What the task requires: Whenever a line in the data holds the string "changed", copy that line.

Dataset records:
----------

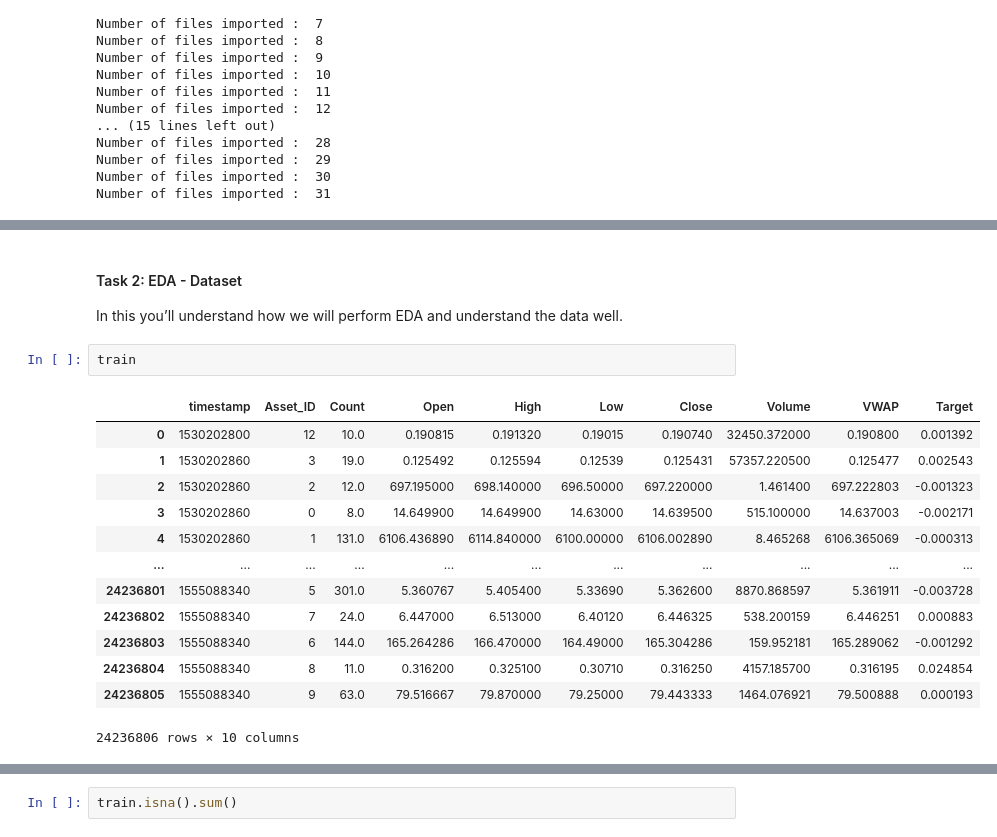
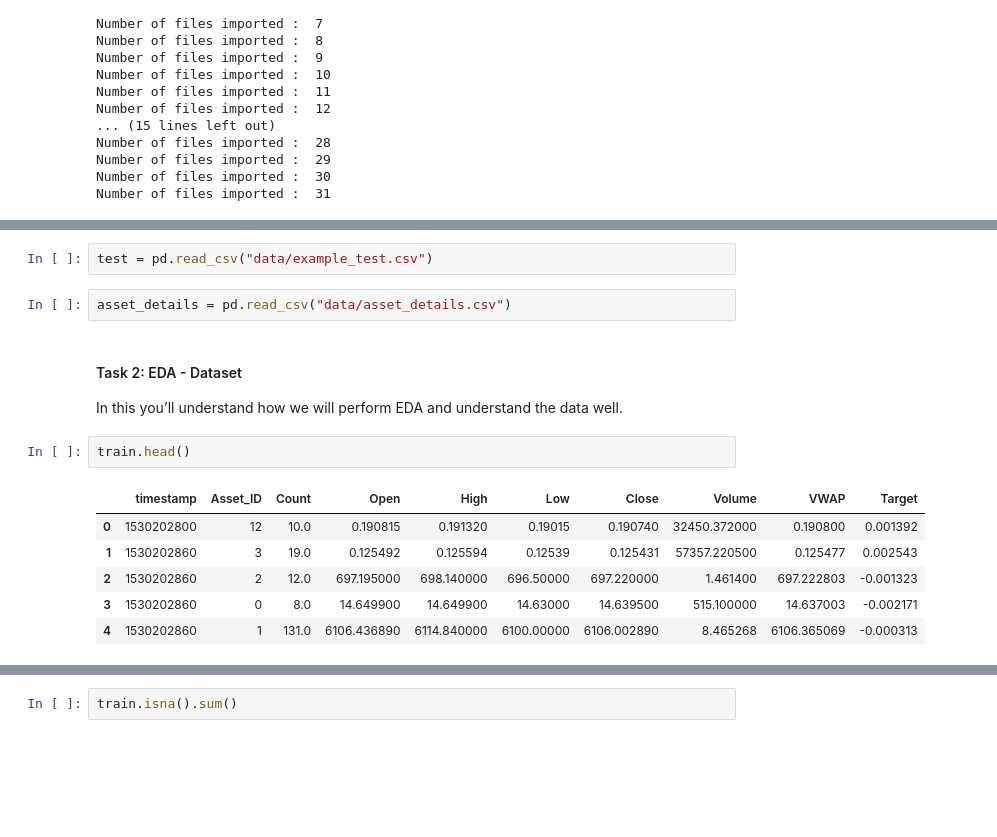
Before and after one commit to amithvardhan99/drivendata, a Jupyter notebook: Crypto Forecasting Model For Market Data 2018 - 2021/notebook_new.ipynb, the cells around one changed output, grey strips where cells are left out. Saved outputs shown, nothing was run; the diff lists cells and outputs as text; blank space fills up the shorter version.

```diff
--- a/Crypto Forecasting Model For Market Data 2018 - 2021/notebook_new.ipynb
+++ b/Crypto Forecasting Model For Market Data 2018 - 2021/notebook_new.ipynb
@@ -131,20 +111,17 @@ Number of files imported :  5
+# %%
+test = pd.read_csv("data/example_test.csv")
+# %%
+asset_details = pd.read_csv("data/asset_details.csv")
 # %% [markdown]
 #### Task 2: EDA - Dataset
 
 In this you’ll understand how we will perform EDA and understand the data well.
 # %%
-train
+train.head()
 # %% [output]
 |  | timestamp | Asset_ID | Count | Open | High | Low | Close | Volume | VWAP | Target |
 | 0 | 1530202800 | 12 | 10.0 | 0.190815 | 0.191320 | 0.19015 | 0.190740 | 32450.372000 | 0.190800 | 0.001392 |
 | 1 | 1530202860 | 3 | 19.0 | 0.125492 | 0.125594 | 0.12539 | 0.125431 | 57357.220500 | 0.125477 | 0.002543 |
 | 2 | 1530202860 | 2 | 12.0 | 697.195000 | 698.140000 | 696.50000 | 697.220000 | 1.461400 | 697.222803 | -0.001323 |
 | 3 | 1530202860 | 0 | 8.0 | 14.649900 | 14.649900 | 14.63000 | 14.639500 | 515.100000 | 14.637003 | -0.002171 |
 | 4 | 1530202860 | 1 | 131.0 | 6106.436890 | 6114.840000 | 6100.00000 | 6106.002890 | 8.465268 | 6106.365069 | -0.000313 |
-| ... | ... | ... | ... | ... | ... | ... | ... | ... | ... | ... |
-| 24236801 | 1555088340 | 5 | 301.0 | 5.360767 | 5.405400 | 5.33690 | 5.362600 | 8870.868597 | 5.361911 | -0.003728 |
-| 24236802 | 1555088340 | 7 | 24.0 | 6.447000 | 6.513000 | 6.40120 | 6.446325 | 538.200159 | 6.446251 | 0.000883 |
-| 24236803 | 1555088340 | 6 | 144.0 | 165.264286 | 166.470000 | 164.49000 | 165.304286 | 159.952181 | 165.289062 | -0.001292 |
-| 24236804 | 1555088340 | 8 | 11.0 | 0.316200 | 0.325100 | 0.30710 | 0.316250 | 4157.185700 | 0.316195 | 0.024854 |
-| 24236805 | 1555088340 | 9 | 63.0 | 79.516667 | 79.870000 | 79.25000 | 79.443333 | 1464.076921 | 79.500888 | 0.000193 |
-24236806 rows × 10 columns
```
Also changed, not shown: parts of 29 cells of this notebook.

----------

Task answer:
Before and after one commit to amithvardhan99/drivendata, a Jupyter notebook: Crypto Forecasting Model For Market Data 2018 - 2021/notebook_new.ipynb, the cells around one changed output, grey strips where cells are left out. Saved outputs shown, nothing was run; the diff lists cells and outputs as text; blank space fills up the shorter version.
Also changed, not shown: parts of 29 cells of this notebook.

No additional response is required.